EXERCISE OBJECTIVE: Using the data below, gather each line that includes the word "firmware".

Stored items
========================

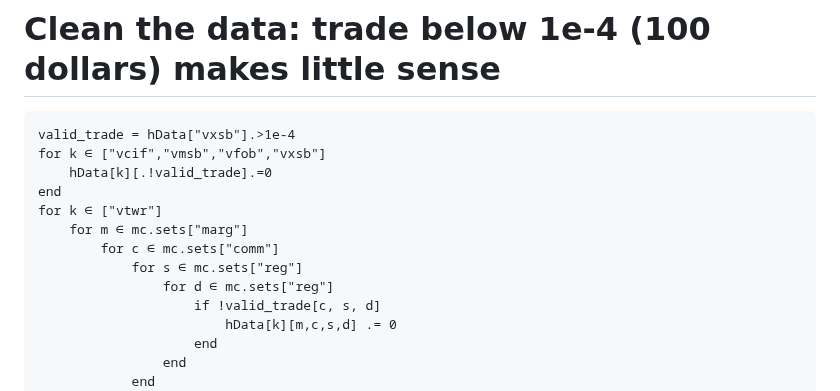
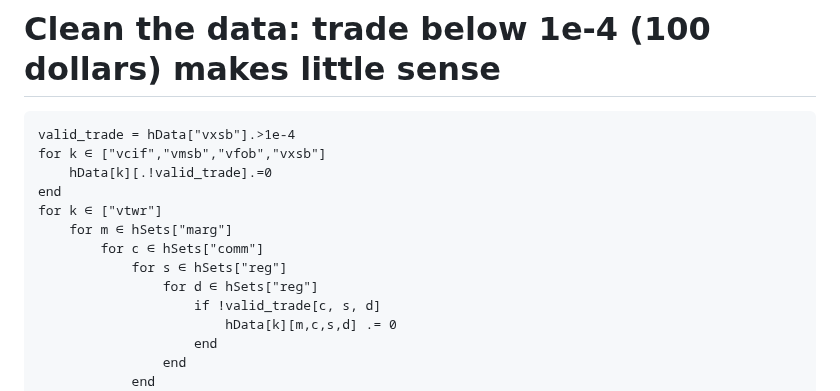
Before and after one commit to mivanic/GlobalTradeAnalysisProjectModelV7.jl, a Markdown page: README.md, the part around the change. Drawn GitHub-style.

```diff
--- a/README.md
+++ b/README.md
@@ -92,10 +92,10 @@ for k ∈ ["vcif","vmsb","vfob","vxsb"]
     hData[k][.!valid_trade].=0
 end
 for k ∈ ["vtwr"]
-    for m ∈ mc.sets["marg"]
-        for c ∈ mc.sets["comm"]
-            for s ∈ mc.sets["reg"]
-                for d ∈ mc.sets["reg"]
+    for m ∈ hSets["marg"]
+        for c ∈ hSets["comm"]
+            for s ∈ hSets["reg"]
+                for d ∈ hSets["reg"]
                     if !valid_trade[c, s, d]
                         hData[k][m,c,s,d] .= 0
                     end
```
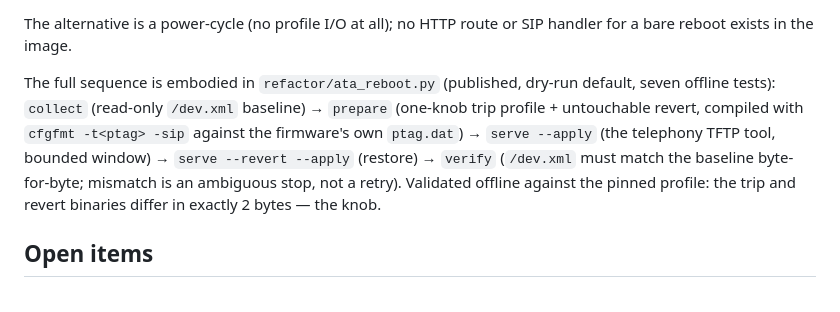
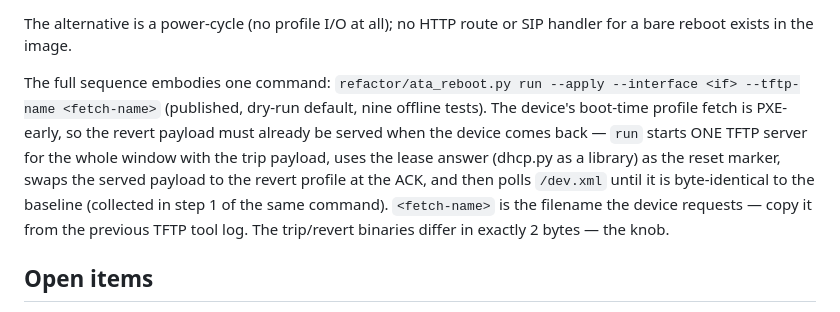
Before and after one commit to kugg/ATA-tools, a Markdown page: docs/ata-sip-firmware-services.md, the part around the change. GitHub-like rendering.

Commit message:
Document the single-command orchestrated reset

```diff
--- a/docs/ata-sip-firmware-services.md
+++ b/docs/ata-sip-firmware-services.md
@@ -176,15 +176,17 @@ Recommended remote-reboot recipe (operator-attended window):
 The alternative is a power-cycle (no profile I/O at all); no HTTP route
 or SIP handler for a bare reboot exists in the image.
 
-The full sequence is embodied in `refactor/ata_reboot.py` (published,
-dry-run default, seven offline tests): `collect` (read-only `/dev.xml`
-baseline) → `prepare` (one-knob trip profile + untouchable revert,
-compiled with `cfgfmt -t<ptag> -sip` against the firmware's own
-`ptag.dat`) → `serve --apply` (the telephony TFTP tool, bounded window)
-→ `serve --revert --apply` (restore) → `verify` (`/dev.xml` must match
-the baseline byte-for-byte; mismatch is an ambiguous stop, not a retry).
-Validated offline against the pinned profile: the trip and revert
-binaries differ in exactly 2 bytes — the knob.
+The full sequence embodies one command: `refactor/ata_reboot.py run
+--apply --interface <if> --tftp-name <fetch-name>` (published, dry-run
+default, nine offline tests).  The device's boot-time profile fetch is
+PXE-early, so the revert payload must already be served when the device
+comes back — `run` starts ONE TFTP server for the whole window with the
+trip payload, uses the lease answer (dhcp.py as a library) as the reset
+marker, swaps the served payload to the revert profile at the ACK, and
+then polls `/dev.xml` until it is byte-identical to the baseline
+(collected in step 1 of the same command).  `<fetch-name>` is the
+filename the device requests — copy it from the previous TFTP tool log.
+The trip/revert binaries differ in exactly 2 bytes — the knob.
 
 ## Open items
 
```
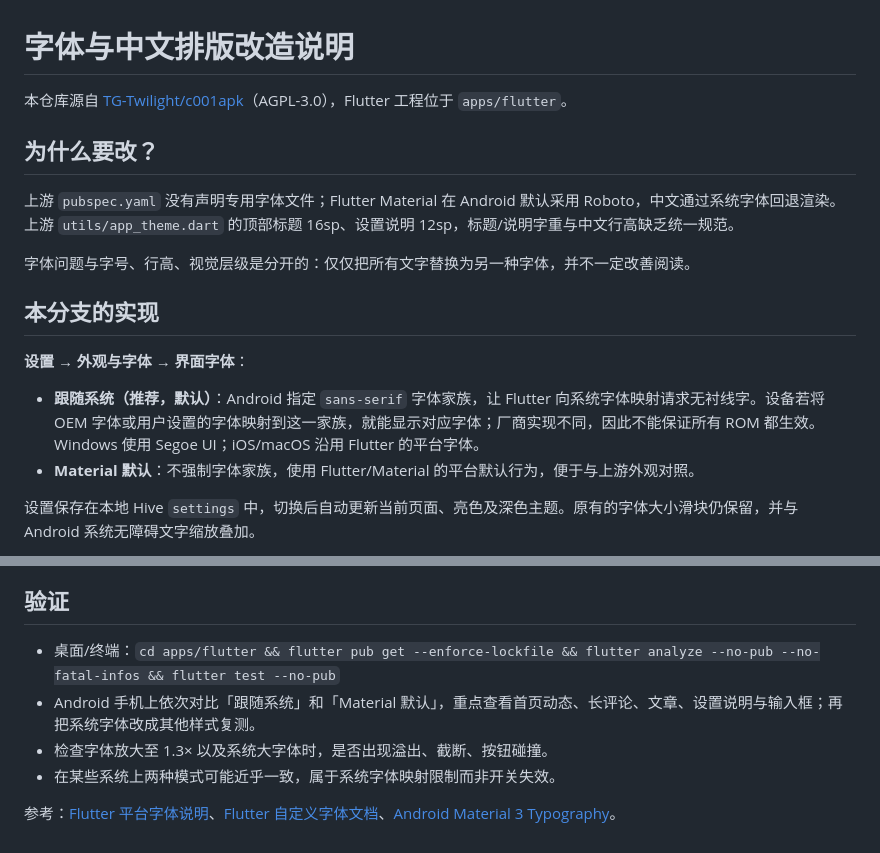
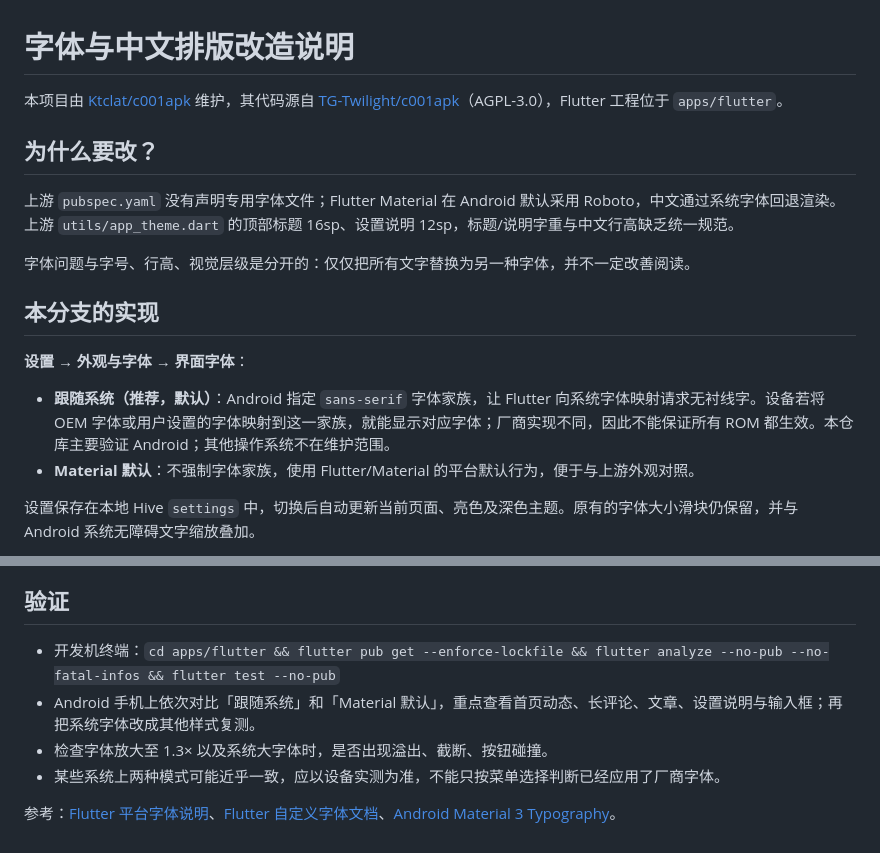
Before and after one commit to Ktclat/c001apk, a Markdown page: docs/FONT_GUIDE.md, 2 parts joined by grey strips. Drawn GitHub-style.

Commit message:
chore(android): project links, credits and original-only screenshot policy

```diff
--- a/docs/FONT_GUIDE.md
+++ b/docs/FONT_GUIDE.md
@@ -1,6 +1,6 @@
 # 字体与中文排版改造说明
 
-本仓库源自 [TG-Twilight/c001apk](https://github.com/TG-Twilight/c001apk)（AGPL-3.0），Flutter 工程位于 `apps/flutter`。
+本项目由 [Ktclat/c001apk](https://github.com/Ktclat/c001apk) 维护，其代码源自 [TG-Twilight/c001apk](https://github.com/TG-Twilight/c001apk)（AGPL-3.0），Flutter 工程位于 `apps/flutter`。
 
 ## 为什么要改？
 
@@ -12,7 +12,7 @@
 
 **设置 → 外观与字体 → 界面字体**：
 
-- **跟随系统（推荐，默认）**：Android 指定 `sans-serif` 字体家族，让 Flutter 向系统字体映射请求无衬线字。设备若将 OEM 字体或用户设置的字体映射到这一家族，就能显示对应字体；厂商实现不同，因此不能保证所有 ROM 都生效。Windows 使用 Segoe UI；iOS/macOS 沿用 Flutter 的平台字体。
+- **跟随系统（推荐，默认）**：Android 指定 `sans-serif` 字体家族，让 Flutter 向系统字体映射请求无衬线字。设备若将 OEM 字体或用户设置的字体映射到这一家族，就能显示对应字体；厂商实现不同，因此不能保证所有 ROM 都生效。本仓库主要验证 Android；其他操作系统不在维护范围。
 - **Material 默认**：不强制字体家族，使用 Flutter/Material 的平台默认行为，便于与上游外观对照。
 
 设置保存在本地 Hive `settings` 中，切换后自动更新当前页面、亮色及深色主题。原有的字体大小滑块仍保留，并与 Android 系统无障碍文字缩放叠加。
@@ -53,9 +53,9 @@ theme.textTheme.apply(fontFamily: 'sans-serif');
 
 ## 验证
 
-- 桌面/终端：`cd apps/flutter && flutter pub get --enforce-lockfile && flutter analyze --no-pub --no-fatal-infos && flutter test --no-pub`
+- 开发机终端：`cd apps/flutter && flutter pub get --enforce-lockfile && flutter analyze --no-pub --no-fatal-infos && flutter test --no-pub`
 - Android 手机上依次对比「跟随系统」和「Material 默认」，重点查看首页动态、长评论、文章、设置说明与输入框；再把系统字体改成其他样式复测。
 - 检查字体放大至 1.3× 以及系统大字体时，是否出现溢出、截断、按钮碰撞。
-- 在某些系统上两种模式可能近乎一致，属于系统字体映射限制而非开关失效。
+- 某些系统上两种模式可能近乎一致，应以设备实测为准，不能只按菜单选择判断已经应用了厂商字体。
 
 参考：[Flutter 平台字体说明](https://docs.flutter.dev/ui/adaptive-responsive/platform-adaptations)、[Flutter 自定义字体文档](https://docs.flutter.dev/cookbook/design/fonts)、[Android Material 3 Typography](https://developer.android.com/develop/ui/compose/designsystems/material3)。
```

========================

RESPONSE TO THE EXERCISE:
Before and after one commit to kugg/ATA-tools, a Markdown page: docs/ata-sip-firmware-services.md, the part around the change. GitHub-like rendering.
--- a/docs/ata-sip-firmware-services.md
+++ b/docs/ata-sip-firmware-services.md
-compiled with `cfgfmt -t<ptag> -sip` against the firmware's own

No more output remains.